January 11, 1987

Congratulations on John F. Lawrence's column on banking regulation. At the same time, there is one aspect of the overall banking problem, one that is especially prevalent among banks with less than $1 billion in assets, which you failed to mention: the selection and responsibilities of the board of directors.

It is my experience as a consultant to community banks that most of those with the problems so aptly identified in the column arrived there due to large loans approved by the senior loan committee or the loan committee of the board. Both of these bodies consist of board members, because of state and federal banking regulations.

Unfortunately, most of the board members are selected because they are good and trusted friends of the chairman or the president and are not expected to give the top executives a lot of grief at every board meeting.

As the directors of a community bank, many of these board members are meant to be representative of their community, i.e. dentists, brain surgeons, lawyers--anyone so long as they have no proven track record in analyzing and evaluating major bank credits.

It is these very same directors who then turn around and castigate professional bank management when the bank has to write off millions and faces several years of terrible losses as a result of bad loans, most of which are humdingers approved by that very same board.

Yet, it is everyday management, from the executive vice president on down, who must tell loyal and hard-working officers and tellers that pay has been frozen or encourage them to take early retirement in an effort to reduce expenses.

Everyday management also is forced to reduce training and employee development programs, thus reducing employee career opportunities and the quality of customer care. Other services also must be cut in an effort to "turn things around."

But this veritable "Catch-22" will never be resolved until the regulators provide assurance either that only experienced managers are allowed to approve credits or that only individuals with appropriate backgrounds be allowed to represent the shareholders, whether they are the chairman's colleagues or not!

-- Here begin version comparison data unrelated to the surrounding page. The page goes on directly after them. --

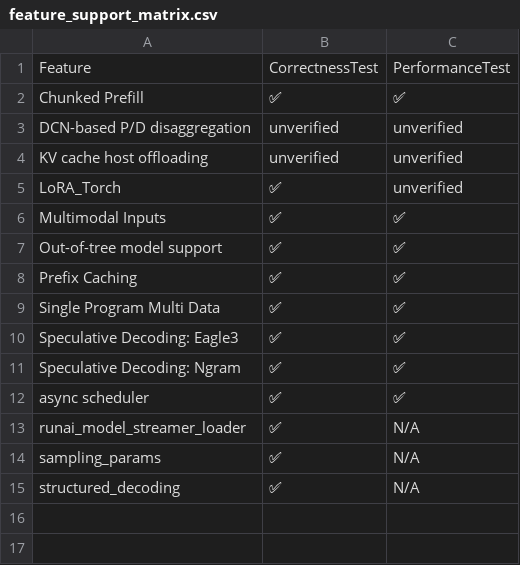
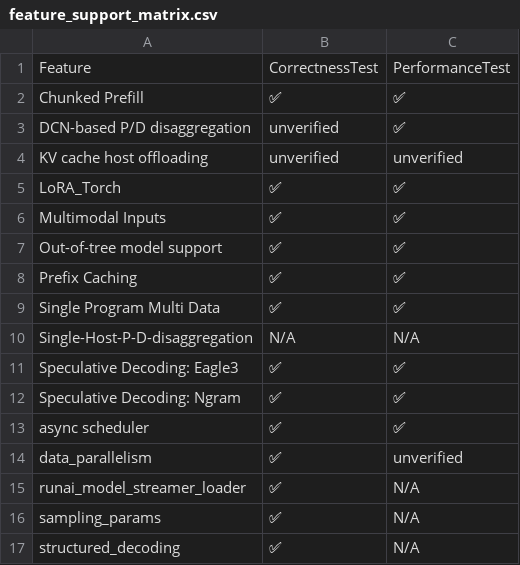
Before and after one commit to inkitori/claude-deepseek-v4, a CSV file: support_matrices/feature_support_matrix.csv, drawn as a sheet.

```diff
--- a/support_matrices/feature_support_matrix.csv
+++ b/support_matrices/feature_support_matrix.csv
@@ -2,5 +2,5 @@ Feature,CorrectnessTest,PerformanceTest
 "Chunked Prefill",✅,✅
-"DCN-based P/D disaggregation",unverified,unverified
+"DCN-based P/D disaggregation",unverified,✅
 "KV cache host offloading",unverified,unverified
-"LoRA_Torch",✅,unverified
+"LoRA_Torch",✅,✅
 "Multimodal Inputs",✅,✅
@@ -9,2 +9,3 @@ Feature,CorrectnessTest,PerformanceTest
 "Single Program Multi Data",✅,✅
+"Single-Host-P-D-disaggregation",N/A,N/A
 "Speculative Decoding: Eagle3",✅,✅
@@ -12,2 +13,3 @@ Feature,CorrectnessTest,PerformanceTest
 "async scheduler",✅,✅
+"data_parallelism",✅,unverified
 "runai_model_streamer_loader",✅,N/A
```
Also changed, not shown: support_matrices/text_only_model_support_matrix.csv, 2 other files.
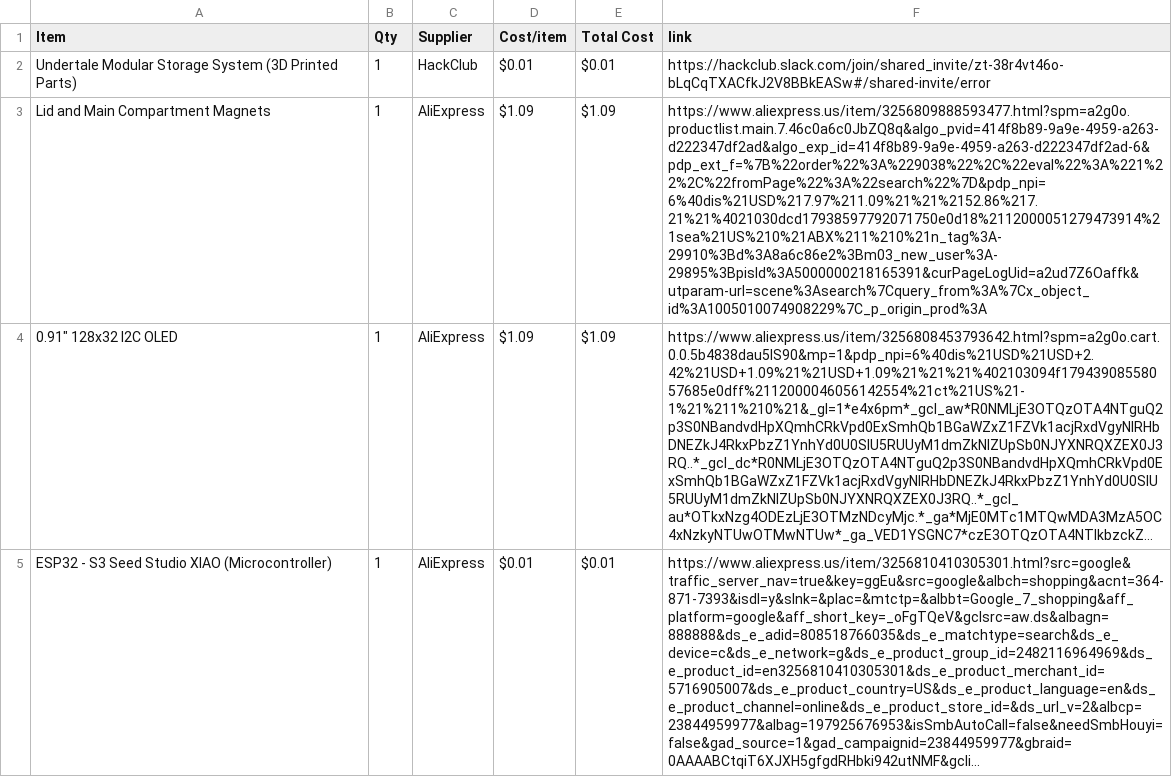
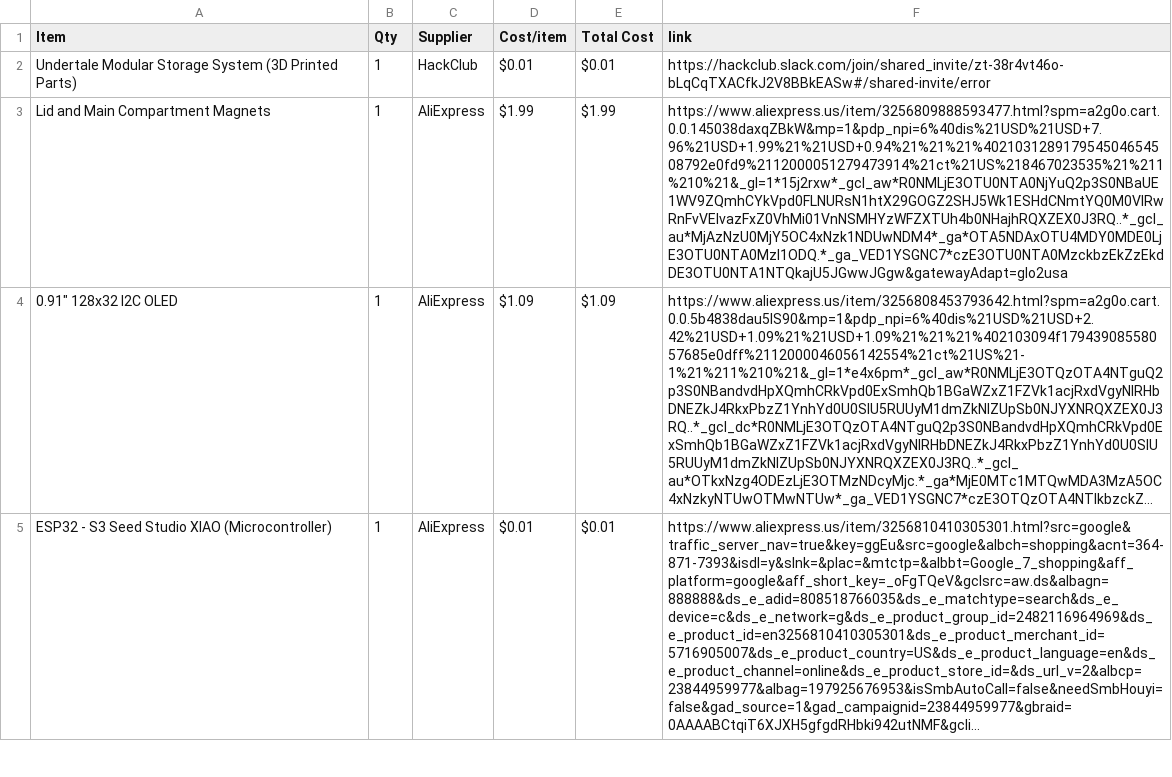
Before and after one commit to musicalruh-glitch/ModularMulti-PartStorageSystem, a CSV file: BOM.csv, drawn as a sheet; only a part is shown; long unchanged cells end in …; the diff names each change by its address in the sheet, - before the commit and + after, or states it on an @@ line.

Commit message:
Sync Modular Multi-Part Storage System from Half Life

```diff
--- a/BOM.csv
+++ b/BOM.csv
-D3 (Cost/item): $1.09
+D3 (Cost/item): $1.99
-E3 (Total Cost): $1.09
+E3 (Total Cost): $1.99
-F3 (link): https://www.aliexpress.us/item/3256809888593477.html?spm=a2g0o.productlist.main.7.46c0a6c0JbZQ8q&algo_pvid=414f8b89-9a9e-4959-a263-d222347df2ad&algo_exp_id=414f8b89-9a9e-4959-a263-d222347df2ad-6&pdp_ext_f=%7B%22order%22%3A%229038%22%2C%22eval%22%3A%221%22%2C%22fromPage%22%3A%22search%22%7D&pdp_npi=6%40dis%21USD%217.97%211.09%21%21%2152.86%217.21%21%4021030dcd17938597792071750e0d18%2112000051279473914%21sea%21US%210%21ABX%211%210%21n_tag%3A-29910%3Bd%3A8a6c86e2%3Bm03_new_user%3A-29895%3BpisId%3A5000000218165391&curPageLogUid=a2ud7Z6Oaffk&utparam-url=scene%3Asearch%7Cquery_from%3A%7Cx_object_id%3A1005010074908229%7C_p_origin_prod%3A
+F3 (link): https://www.aliexpress.us/item/3256809888593477.html?spm=a2g0o.cart.0.0.145038daxqZBkW&mp=1&pdp_npi=6%40dis%21USD%21USD+7.96%21USD+1.99%21%21USD+0.94%21%21%21%402103128917954504654508792e0fd9%2112000051279473914%21ct%21US%218467023535%21%211%210%21&_gl=1*15j2rxw*_gcl_aw*R0NMLjE3OTU0NTA0NjYuQ2p3S0NBaUE1WV9ZQmhCYkVpd0FLNURsN1htX29GOGZ2SHJ5Wk1ESHdCNmtYQ0M0VlRwRnFvVElvazFxZ0VhMi01VnNSMHYzWFZXTUh4b0NHajhRQXZEX0J3RQ..*_gcl_au*MjAzNzU0MjY5OC4xNzk1NDUwNDM4*_ga*OTA5NDAxOTU4MDY0MDE0LjE3OTU0NTA0MzI1ODQ.*_ga_VED1YSGNC7*czE3OTU0NTA0MzckbzEkZzEkdDE3OTU0NTA1NTQkajU5JGwwJGgw&gatewayAdapt=glo2usa
```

ROBERT O. METZGER

Professor of management

USC Graduate School of Business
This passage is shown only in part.